Sustainability is about supporting the local economy. [Quote at 43.22 minutes in the video – I couldn’t agree more!]
What I am suggesting is that we as individuals become more educated; that we as individuals take a few minutes of our precious time to at least briefly understand the entire birth/life/death cycle of that “thing” that you use for a little while and then throw away. What I am suggesting is that we each become a little more responsible. If we all share a heart-felt responsibility for this planet we live on, this planet that nurtures us, this planet that feeds our bodies, minds and souls – then there would be no need for “forced participation” in what is our responsibility to begin with.

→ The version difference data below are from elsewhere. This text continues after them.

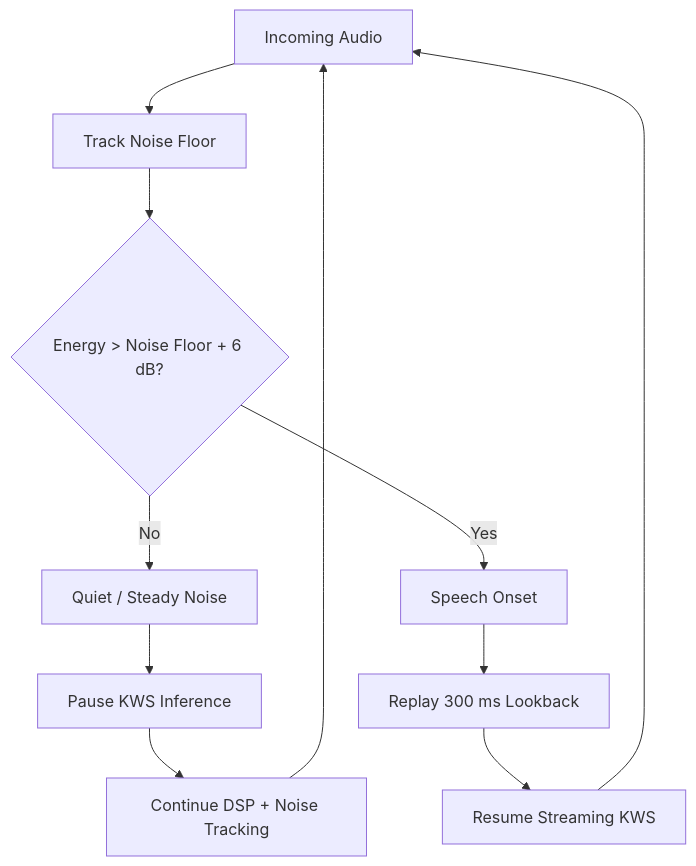
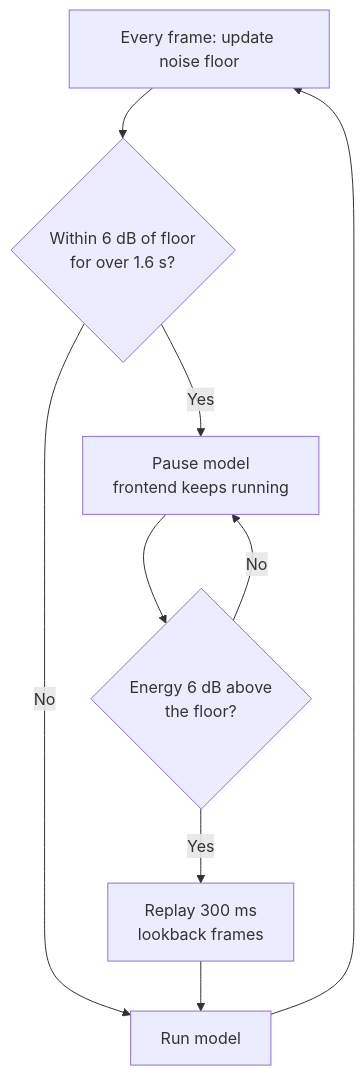
The fifth of 12 diagrams in README.md (Raj24-dev/Kws), drawn with Mermaid before and after one commit. The commit also changed other lines of this file, not shown here.

````diff
--- a/README.md
+++ b/README.md
@@ -579,26 +120,10 @@
 ```mermaid
 flowchart TD
-
-    A["Incoming Audio"]
-    B["Track Noise Floor"]
-    C{"Energy > Noise Floor + 6 dB?"}
-    D["Quiet / Steady Noise"]
-    E["Pause KWS Inference"]
-    F["Continue DSP + Noise Tracking"]
-    G["Speech Onset"]
-    H["Replay 300 ms Lookback"]
-    I["Resume Streaming KWS"]
-
-    A --> B
-    B --> C
-
-    C -->|No| D
-    D --> E
-    E --> F
-    F --> A
-
-    C -->|Yes| G
-    G --> H
-    H --> I
-    I --> A
+    A["Every frame: update noise floor"] --> B{"Within 6 dB of floor<br/>for over 1.6 s?"}
+    B -->|"No"| C["Run model"]
+    B -->|"Yes"| D["Pause model<br/>frontend keeps running"]
+    D --> E{"Energy 6 dB above<br/>the floor?"}
+    E -->|"No"| D
+    E -->|"Yes"| F["Replay 300 ms<br/>lookback frames"] --> C
+    C --> A
 ```
````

One of the primary issues addressed by this video is the concept of “zero waste”. Many people think that is impossible and why should we even strive for it, we should simply strive for a reduction. Well, who gets to define what is a sufficient reduction? That kind of thinking is exactly what leads us into the forced taxation/legal aspect because no one will have the exact same definition. Zero waste carries the same definition no matter where you are, what you do. Why not think outside the box and strive for that? I find this same kind of negative attitude when I deal with some clients on health consults, whether it’s for themselves or their animal – “I can’t” do that, “I can’t” do this – I can’t feed my dog a raw diet because, because, because. You can, I can, we can. This is not to say don’t pause along the way and say – “look what we’ve accomplished, this is good!” But don’t stop. There is always a way to return to the flow of nature because that is where we are supposed to be. Can’t doesn’t exist in nature – if something isn’t right at a given moment in time, then it doesn’t happen, something else that is appropriate will; the relationship between will determine what happens and when. And that is what we humans have ignored for so long – that relationality; we stay too focused on ourselves or “things” and do not see what flows between.

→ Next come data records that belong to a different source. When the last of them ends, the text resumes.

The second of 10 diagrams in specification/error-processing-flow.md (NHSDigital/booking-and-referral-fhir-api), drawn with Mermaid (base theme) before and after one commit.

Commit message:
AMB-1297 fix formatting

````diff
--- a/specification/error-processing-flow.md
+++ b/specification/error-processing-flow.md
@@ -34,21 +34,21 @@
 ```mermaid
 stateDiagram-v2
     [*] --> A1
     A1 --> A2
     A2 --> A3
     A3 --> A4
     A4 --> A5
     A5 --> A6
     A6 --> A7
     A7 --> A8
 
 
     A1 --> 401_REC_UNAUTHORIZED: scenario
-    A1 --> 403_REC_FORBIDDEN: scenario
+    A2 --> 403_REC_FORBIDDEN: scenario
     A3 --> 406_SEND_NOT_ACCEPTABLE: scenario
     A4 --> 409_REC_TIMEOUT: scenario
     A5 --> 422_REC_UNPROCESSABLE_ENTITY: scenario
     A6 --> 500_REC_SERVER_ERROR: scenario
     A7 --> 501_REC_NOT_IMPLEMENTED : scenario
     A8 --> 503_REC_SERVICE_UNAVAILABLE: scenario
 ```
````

Humans are potentially very creative, that is what defines us from non-human animals; we have the ontic (ego) organization that allows us to imagine what could be and then create it. Non-human animals are experts at understanding nature and flowing – dancing, if you will – with nature. Non-human animals are ultimately part of us in the greater scheme of things; they participate in our lives for reasons, we need them – all species old and new depending upon where humankind is in our own evolution of consciousness. It is our responsibility to provide a continued safe haven (the Earth) for them and it is their “job” to re-engage us in the dance of nature, we have to learn how to let that happen without orchestrating it through some kind of conditioning…but I’m about to digress again – the chasm between operant conditioning/behaviorism and cognitive ethology is a huge one; a subject I will begin to address in coming months. (See? Everything really is related.) Back to the subject of this post…
The video is about 54+ minutes long but well worth the time to listen. It focuses on Seattle and the ways they have accomplished becoming much more green. No, it didn’t happen overnight and it took a lot of people in a lot of different organizations working together – but that is what I find so wonderful about this, the true sense of community. Baby steps at first, then you’ll be running before long! It has made me realize that I could be doing more. Please watch. This video was also included in a featured post (Jan 18) on Dr. Mercola’s website here.